Iroko or iroco is the common name that receives the timber of the tree Milicia excelsa, a species original from many countries of the central and eastern Africa. Despite the species is considered threatened since 1998, their intense exploitation continues nowadays. Its appearance is similar to the teak timber, so it is also known as the “African teak” in many places.
The iroko wood has either a light brown colour or a pale yellow one, both in the sapwood and the heartwood, and it eventually darkens to a golden or reddish flush, depending on the light over it.
The iroko wood has a straight grain although it tends to intertwine slightly, and its grain size varies from medium to coarse. It is a heavy wood, with a density of approximately 650 kg/m3.
The iroko wood is a very resistant hardwood to both putrefaction and the insect attack.

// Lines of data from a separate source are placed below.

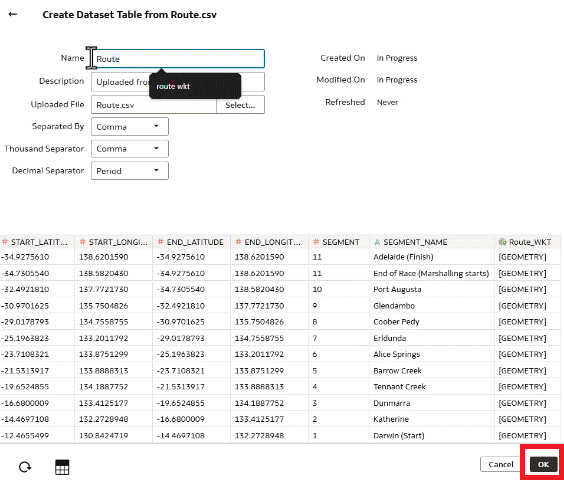
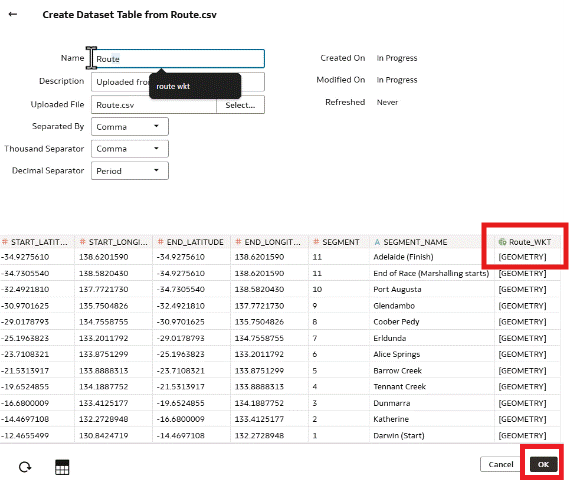
changes v10

diff --git a/solarcar-map/upload-datasets/upload-datasets.md b/solarcar-map/upload-datasets/upload-datasets.md
@@ -1,8 +1,8 @@
-# Upload the excel file in OAC as datasets
+# Upload the csv file in OAC as datasets
 
 ## Introduction
 
-In this lab, you will **upload the excel files** required to create the map provided in the resources section. First, we will upload the live race excel file and save it. Next, we will create another dataset by integrating two excel files (race route and speed) into OAC using an inner join to produce a combined dataset.
+In this lab, you will **upload the csv files** required to create the map provided in the resources section. First, we will upload the live race csv file and save it. Next, we will create another dataset by integrating two csv files (race route and speed) into OAC using an inner join to produce a combined dataset.
 
 _Estimated Time:_ 10 minutes
 
@@ -10,7 +10,7 @@ _Estimated Time:_ 10 minutes
 
 In this lab, you will:
 
-- Upload the excel files in OAC as datasets
+- Upload the csv files in OAC as datasets
 
 ### Prerequisites
 
@@ -19,15 +19,15 @@ This lab assumes you have:
 - An Oracle Free Tier, Always Free, Paid or Live Labs Cloud Account
 - Provisioned Oracle Analytics Cloud
 - All previous labs successfully completed
-- All three excels files provided in the resources have been downloaded
+- All three csv files provided in the resources have been downloaded
 
-## Task 1: Upload the live race excel file
+## Task 1: Upload the live race csv file
 
 1. Go to Create and select Dataset (**Create**)
 
     ![Select the create icon](./images/1%20Create%20Dataset.jpg)
 
-2. A dialog box will open. Select the option Drag data file, then choose the live location excel file from your computer. **Drag data file here or click to browse**
+2. A dialog box will open. Select the option Drag data file, then choose the live location csv file from your computer. **Drag data file here or click to browse**
 
     ![Drag data file](./images/2.%20Drag%20Data%20set%20.jpg)
 
@@ -43,19 +43,20 @@ This lab assumes you have:
 
     ![live location file](./images/5%20Save%20the%20file.jpg)
 
-## Task 2: Upload the route and speed excel files as one joint file
+## Task 2: Upload the route and speed csv files as one joint file
 
 1. Go to Create and select Dataset (**Create**)
 
     ![Select the create icon](./images/1%20Create%20Dataset.jpg)
 
-2. A dialog box will open. Select the option Drag Data File, then choose the route excel file from your computer. **Drag data file here or click to browse**
+2. A dialog box will open. Select the option Drag Data File, then choose the route csv file from your computer. **Drag data file here or click to browse**
 
     ![Drag data file](./images/2.%20Drag%20Data%20set%20.jpg)
 
 3. Once the Route data loads, click **OK**
 
     ![Select "OK"](./images/2%20Upload%20joint%20excel%20file/3%20Select%20the%20route%20data%20set%20and%20name%20it%20route.png)
+Note that the Route_WKT is the geometry data type column, and the column with the value [Geometry] contain the linestring information
 
 4. Open the route data tab and go to **meta data icon**
 
@@ -69,7 +70,7 @@ This lab assumes you have:
 
     ![Add data](./images/2%20Upload%20joint%20excel%20file/6%20Go%20back%20to%20join%20diagram%20tab%20and%20add%20File%20.jpg)
 
-7. Select the excel file speed from your computer. Once the speed file populates, click **OK**
+7. Select the csv file speed from your computer. Once the speed file populates, click **OK**
 
     ![import data](./images/2%20Upload%20joint%20excel%20file/7%20Add%20speed%20file%20and%20click%20ok.png)
 
@@ -85,7 +86,7 @@ This lab assumes you have:
 
     ![save](./images/2%20Upload%20joint%20excel%20file/10%20Save%20the%20file.jpg)
 
-You have now loaded the excel files as **datasets** into OAC.
+You have now loaded the csv files as **datasets** into OAC.
 Next we will build the map and add layers to it.
 
 Congratulations on completing this lab!

diff --git a/solarcar-map/introduction/introduction.md b/solarcar-map/introduction/introduction.md
@@ -21,7 +21,7 @@ _Estimated Time:_ 50 minutes
 
 In this workshop, you will learn how to create a custom interactive map for the solar car race using real-world data. Specifically, you will:
 
-- Download the excel files provided in resources section
+- Download the csv files provided in resources section
 
 - Load data into OAC as Datasets
 
@@ -33,13 +33,13 @@ _At this point, you are ready to start learning! Please proceed._
 
 _Resources:_
 
-This lab includes three Excel files. Please download and save them to a folder of your choice:
+This lab includes three csv files. Please download and save them to a folder of your choice:
 
 - [route](./files/route.csv?download=1)
 - [speed](./files/speed.csv?download=1)
 - [live location](./files/live%20location.csv?download=1)
 
-_Note:_The race route was created using an open-source mapping tool by plotting the control stops and connecting them with line strings to represent the race path. It was first generated on OpenStreetMap, downloaded as GeoJSON, and then converted into Excel for ease of use. The final route data is stored in WKT (Well-Known Text) format, which is a standard for representing geographic shapes such as points, lines, and polygons. For simplicity, we have provided the route in excel, ready to use directly for this live lab.
+_Note:_The route was first generated on OpenStreetMap, exported as GeoJSON, and then converted into a csv file containing Well-Known Text (WKT) geometry. This format provides a standardized way of representing geographic features such as points, lines, and polygons. For simplicity, we have also provided the csv, ready to use directly for this live lab.
 
 ## **Acknowledgements**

It is also resistant to bending, compression and traction.
Working with iroko wood may present some drawbacks if we consider that the material contains some calcareous residues which may cause some abrasiveness on the skin, so it is advisable to use mask and protection when sawing or planning the material, especially. The tannins in the resin may hinder the drying of the oxidant varnishes applied and the casein glues sizing, while the screwing can be nailed without any problem. The sapwood of the iroko wood is impregnable, but the heartwood does not have this property.
Since this is such a tough timber, the iroko wood is especially used for posters and woodcarvings exposed to the weather. It is also used for outdoor constructions, such as pallets, carpentry, structures, decorative plates, parks and gardens furniture, woodwork and shipbuilding, stairs, doors, paneling, friezes, floorboards, baseboards and several different moldings.